Exercise brief
Whenever a line in the data holds the string "inplace", pull that line out.

Data supplied

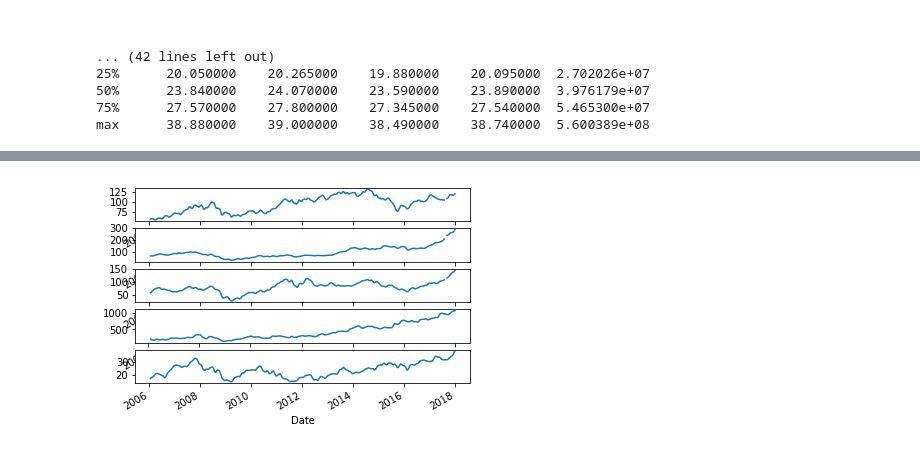
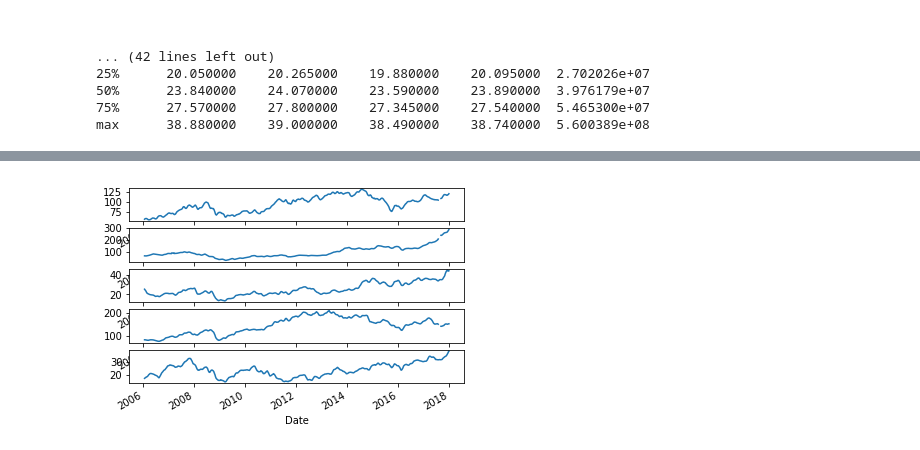
Before and after one commit to adit0817/Programming-For-DataScience-Midterm1, a Jupyter notebook: Kansara_Adit_Midterm1.ipynb, the cells around one changed output, grey strips where cells are left out. Cells and saved outputs as stored; diff of their text form; code cells hidden in the pictures.

```diff
--- a/Kansara_Adit_Midterm1.ipynb
+++ b/Kansara_Adit_Midterm1.ipynb
@@ -358,10 +374,10 @@ BA = BA.join(BA["Date"].str.split("-",1, expand = True).rename(columns = {0: "Ye
 BA = BA.join(BA["Month-Day"].str.split("-",1, expand = True).rename(columns = {0: "Month", 1: "Day"}))
 BA.drop("Month-Day", axis = 1, inplace = True)
 
-GOOGL = GOOGL.join(GOOGL["Date"].str.split("-",1, expand = True).rename(columns = {0: "Year", 1: "Month-Day"}))
-GOOGL = GOOGL.join(GOOGL["Month-Day"].str.split("-",1, expand = True).rename(columns = {0: "Month", 1: "Day"}))
-GOOGL.drop("Month-Day", axis = 1, inplace = True)
+IBM = IBM.join(IBM["Date"].str.split("-",1, expand = True).rename(columns = {0: "Year", 1: "Month-Day"}))
+IBM = IBM.join(IBM["Month-Day"].str.split("-",1, expand = True).rename(columns = {0: "Month", 1: "Day"}))
+IBM.drop("Month-Day", axis = 1, inplace = True)
 
-CAT = CAT.join(CAT["Date"].str.split("-",1, expand = True).rename(columns = {0: "Year", 1: "Month-Day"}))
-CAT = CAT.join(CAT["Month-Day"].str.split("-",1, expand = True).rename(columns = {0: "Month", 1: "Day"}))
-CAT.drop("Month-Day", axis = 1, inplace = True)
+INTC = INTC.join(INTC["Date"].str.split("-",1, expand = True).rename(columns = {0: "Year", 1: "Month-Day"}))
+INTC = INTC.join(INTC["Month-Day"].str.split("-",1, expand = True).rename(columns = {0: "Month", 1: "Day"}))
+INTC.drop("Month-Day", axis = 1, inplace = True)
@@ -412,36 +426,36 @@ is deprecated and will be removed in a future version
 # %%
 #CVX, BA, CAT, GOOGL and CSCO
 
 figure = plt.figure
 
 plt.subplot(5,1,1)
 CVX["Date"] = pd.to_datetime(CVX["Date"])
 CVX.set_index("Date", inplace = True)
 CVX["Open"].rolling(window = 25).mean().plot()
 CVX = CVX.reset_index()
 
 plt.subplot(5,1,2)
 BA["Date"] = pd.to_datetime(BA["Date"])
 BA.set_index("Date", inplace = True)
 BA["Open"].rolling(window = 25).mean().plot()
 BA = BA.reset_index()
 
 plt.subplot(5,1,3)
-CAT["Date"] = pd.to_datetime(CAT["Date"])
-CAT.set_index("Date", inplace = True)
-CAT["Open"].rolling(window = 25).mean().plot()
-CAT = CAT.reset_index()
+INTC["Date"] = pd.to_datetime(INTC["Date"])
+INTC.set_index("Date", inplace = True)
+INTC["Open"].rolling(window = 25).mean().plot()
+INTC = INTC.reset_index()
 
 plt.subplot(5,1,4)
-GOOGL["Date"] = pd.to_datetime(GOOGL["Date"])
-GOOGL.set_index("Date", inplace = True)
-GOOGL["Open"].rolling(window = 25).mean().plot()
-GOOGL = GOOGL.reset_index()
+IBM["Date"] = pd.to_datetime(IBM["Date"])
+IBM.set_index("Date", inplace = True)
+IBM["Open"].rolling(window = 25).mean().plot()
+IBM = IBM.reset_index()
 
 plt.subplot(5,1,5)
 CSCO["Date"] = pd.to_datetime(CSCO["Date"])
 CSCO.set_index("Date", inplace = True)
 CSCO["Open"].rolling(window = 25).mean().plot()
 CSCO = CSCO.reset_index()
 # %% [output]
-[figure, old version]
+[figure, new version]
```
Also changed, not shown: parts of 7 cells of this notebook.
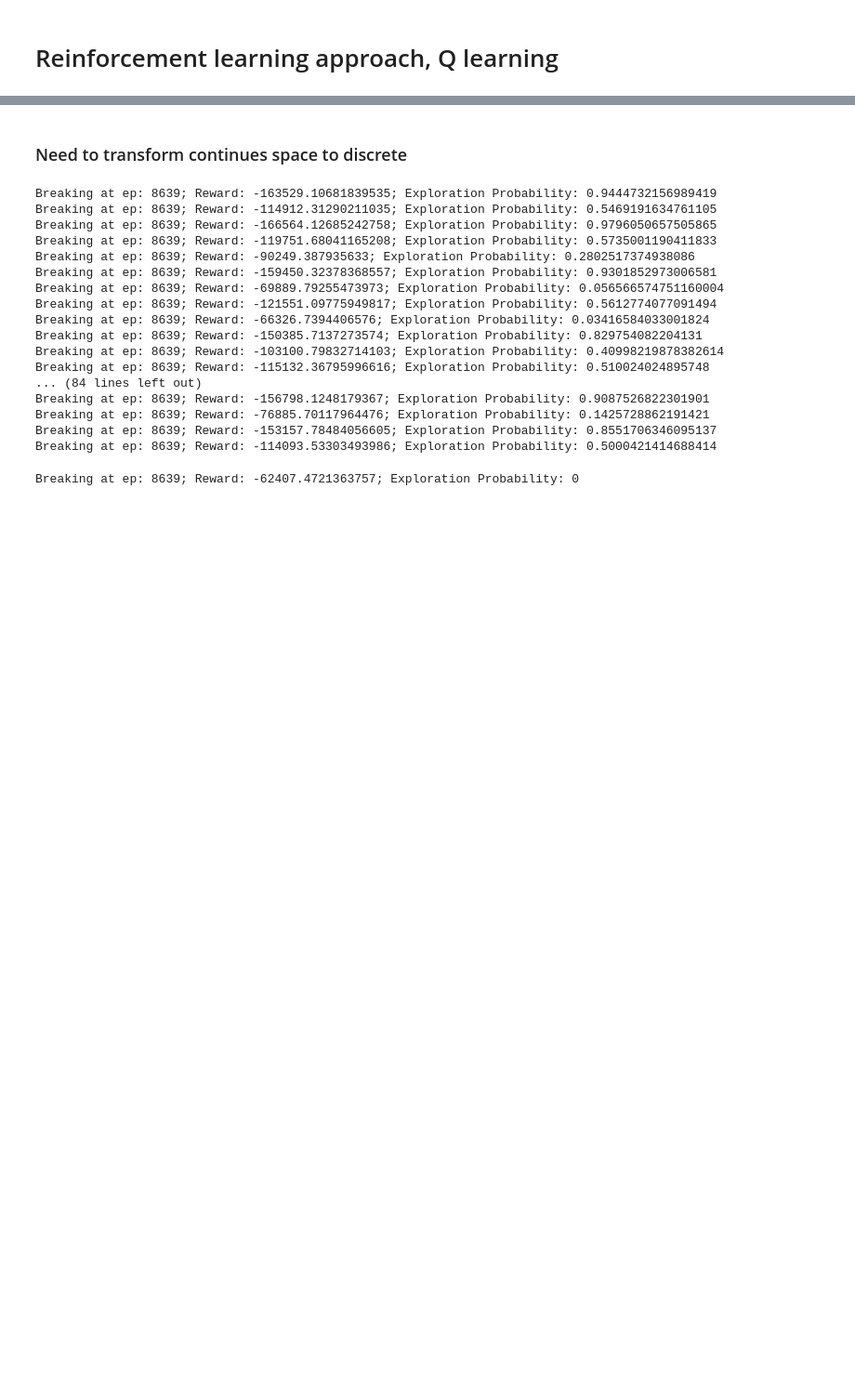
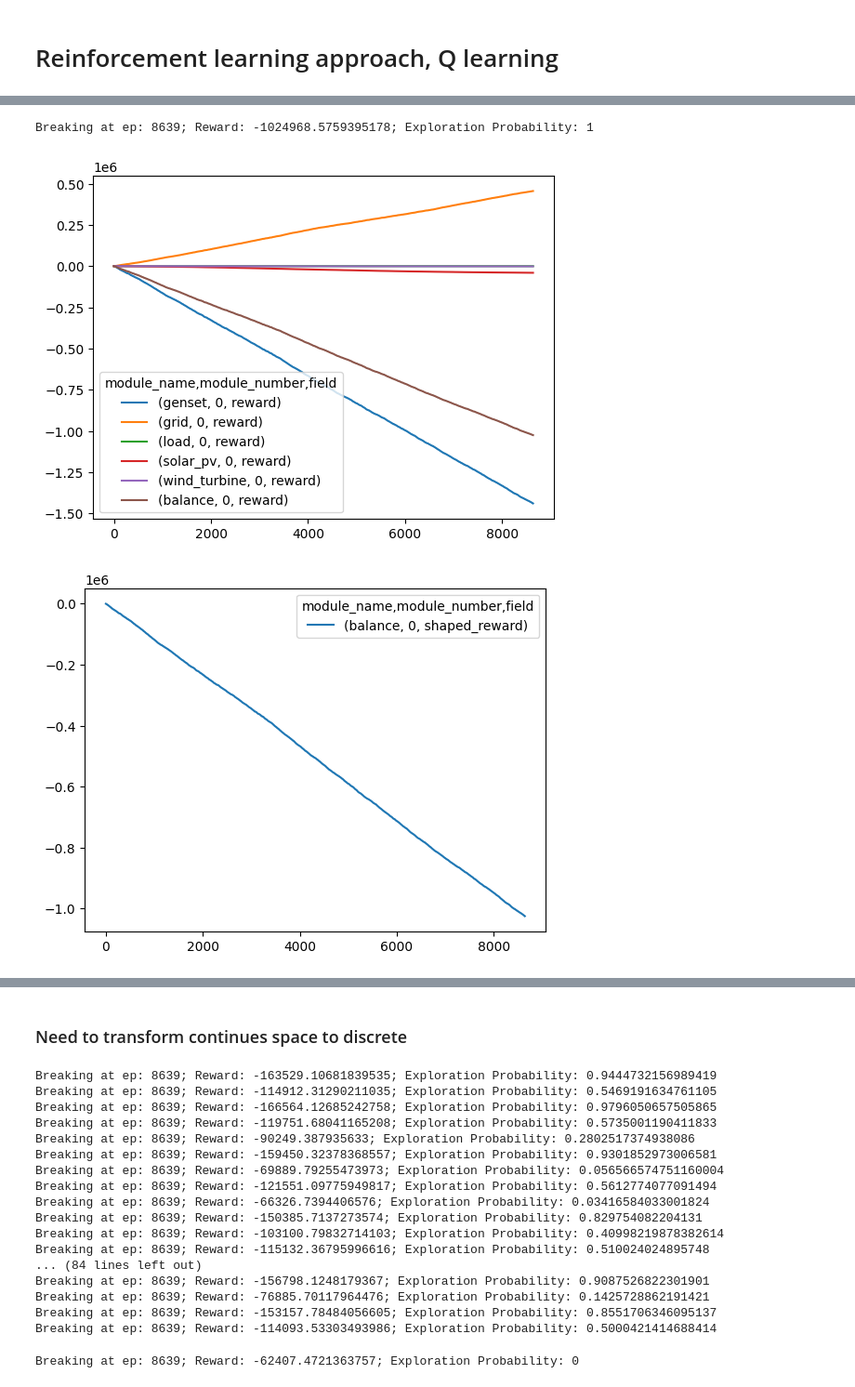
Before and after one commit to lgcharpe/the_gROKe_policy, a Jupyter notebook: jupyter_notebooks/attempt.ipynb, the cells around one changed output, grey strips where cells are left out. Shown at 93% size. Cells and saved outputs as stored; diff of their text form; code cells hidden in the pictures; blank space fills up the shorter version.

```diff
--- a/jupyter_notebooks/attempt.ipynb
+++ b/jupyter_notebooks/attempt.ipynb
@@ -551,0 +540,13 @@ grid
+# %%
+action_list = [
+    {"genset": 1, "solar_pv": 1, "wind_turbine": 1},
+    {"genset": 1, "solar_pv": 0, "wind_turbine": 1},
+    {"genset": 1, "solar_pv": 1, "wind_turbine": 0},
+    {"genset": 1, "solar_pv": 0, "wind_turbine": 0},
+    {"genset": 0, "solar_pv": 1, "wind_turbine": 1},
+    {"genset": 0, "solar_pv": 1, "wind_turbine": 0},
+    {"genset": 0, "solar_pv": 0, "wind_turbine": 1},
+    {"genset": 0, "solar_pv": 0, "wind_turbine": 0}
+]
+# %%
+q_table = np.zeros((n_episodes, len(action_list)))
@@ -551,0 +563,37 @@ grid
+# %%
+microgrid.reset()
+for e in range(n_episodes):
+    done = False
+    if np.random.uniform(0,1) < exploration_proba:
+        action_id = np.random.choice(len(action_list))
+        action = action_list[action_id]
+    else:
+        action_id = np.argmax(q_table[e])
+        action = action_list[action_id]
+
+    observation, reward, done, info = microgrid.run(action)
+
+    if done:
+        print(f"Breaking at ep: {e}; Reward: {microgrid.log.loc[:, pd.IndexSlice['balance', :, 'shaped_reward']].sum().iloc[0]}; Exploration Probability: {exploration_proba}")
+        max_future_q = 0.0
+        current_q = q_table[e, action_id]
+        new_q = (1 - lr) * current_q + lr * (reward + gamma * max_future_q)
+        q_table[e, action_id] = new_q
+        break
+
+
+    max_future_q = np.max(q_table[e+1])
+    current_q = q_table[e, action_id]
+
+
+    new_q = (1 - lr) * current_q + lr * (reward + gamma * max_future_q)
+    q_table[e, action_id] = new_q
+# %% [output]
+Breaking at ep: 8639; Reward: -1024968.5759395178; Exploration Probability: 1
+# %%
+microgrid.log.loc[:, pd.IndexSlice[:, :, "reward"]].cumsum().plot()
+microgrid.log.loc[:, pd.IndexSlice["balance", :, "shaped_reward"]].cumsum().plot()
+plt.show()
+# %% [output]
+[figure, added]
+[figure, added]
```
Also changed, not shown: parts of 16 cells of this notebook.
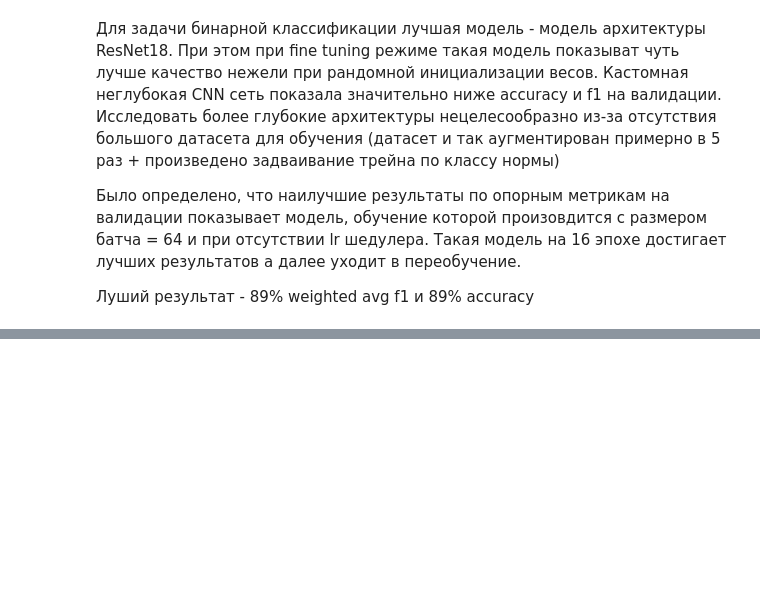
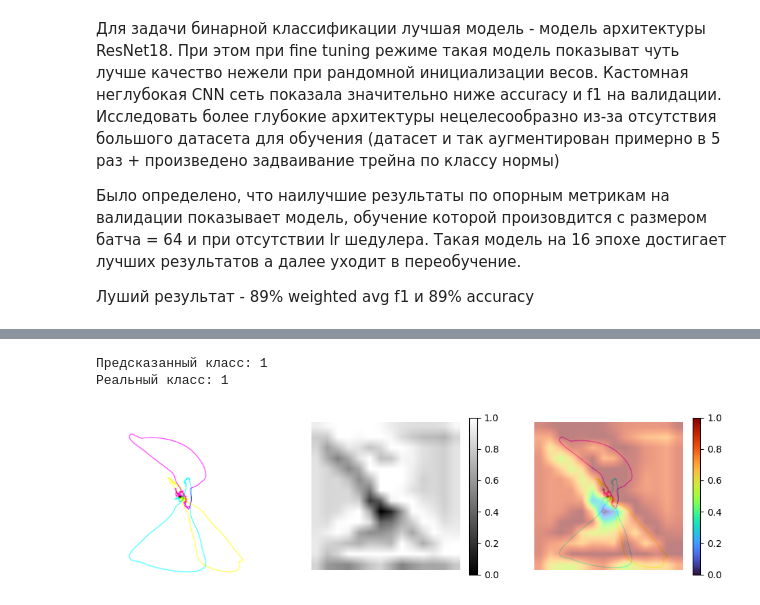
Before and after one commit to Koldim2001/ML_DL_research_VECG, a Jupyter notebook: DL_images/CNN_classification_training.ipynb, the cells around one changed output, grey strips where cells are left out. Saved outputs shown, nothing was run; the diff lists cells and outputs as text; code cells hidden in the pictures; blank space fills up the shorter version.

Commit message:
Grad-CAM for interpretation

```diff
--- a/DL_images/CNN_classification_training.ipynb
+++ b/DL_images/CNN_classification_training.ipynb
@@ -503,0 +512,39 @@ tensor([[0.0019, 0.9981]], device='cuda:0')
+# %%
+import monai
+import matplotlib.pyplot as plt
+import matplotlib.image as mpimg
+
+def cam_gradcam(inferer, item):
+    data = ds_val[item]
+    output = model(data[0].unsqueeze(0).to(device))
+    inf = inferer(data[0].unsqueeze(0).to(device), model)
+    blended_image = monai.visualize.utils.blend_images(
+        data[0], inf.squeeze(0), cmap='turbo')
+    fig, ax = plt.subplots(1,3, figsize=(12, 3))
+    img = data[0]
+    im_res = inf.squeeze(0)
+
+    ax[0].imshow((img).permute(1, 2, 0).numpy())
+    ax[0].axis('off')
+    ax[1].imshow(np.array(im_res.permute(1,2,0)), cmap='gray')
+    ax[1].axis('off')
+    fig.colorbar(plt.cm.ScalarMappable(cmap='gray'), ax=ax[1])
+    ax[2].imshow(np.array(blended_image.permute(1,2,0)))
+    ax[2].axis('off')
+    fig.colorbar(plt.cm.ScalarMappable(cmap='turbo'), ax=ax[2])
+
+    print('Предсказанный класс:', int(torch.argmax(output)))
+    print('Реальный класс:', int(data[1]))
+    return im_res
+# %%
+device = "cpu"
+model = SimpleConvNet().to(device).eval()
+wghts = torch.load('models_classification/custom_train_g05.pth')
+model.load_state_dict(wghts.state_dict())
+inferer = monai.inferers.SaliencyInferer('GradCAM','conv4',
+                                         class_idx=[1])
+im_res = cam_gradcam(inferer, 70)
+# %% [output]
+Предсказанный класс: 1
+Реальный класс: 1
+[figure, added]
```
Also changed, not shown: parts of 10 cells of this notebook, 3 other files.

Response
 BA.drop("Month-Day", axis = 1, inplace = True)
-GOOGL.drop("Month-Day", axis = 1, inplace = True)
+IBM.drop("Month-Day", axis = 1, inplace = True)
-CAT.drop("Month-Day", axis = 1, inplace = True)
+INTC.drop("Month-Day", axis = 1, inplace = True)
 CVX.set_index("Date", inplace = True)
 BA.set_index("Date", inplace = True)
-CAT.set_index("Date", inplace = True)
+INTC.set_index("Date", inplace = True)
-GOOGL.set_index("Date", inplace = True)
+IBM.set_index("Date", inplace = True)
 CSCO.set_index("Date", inplace = True)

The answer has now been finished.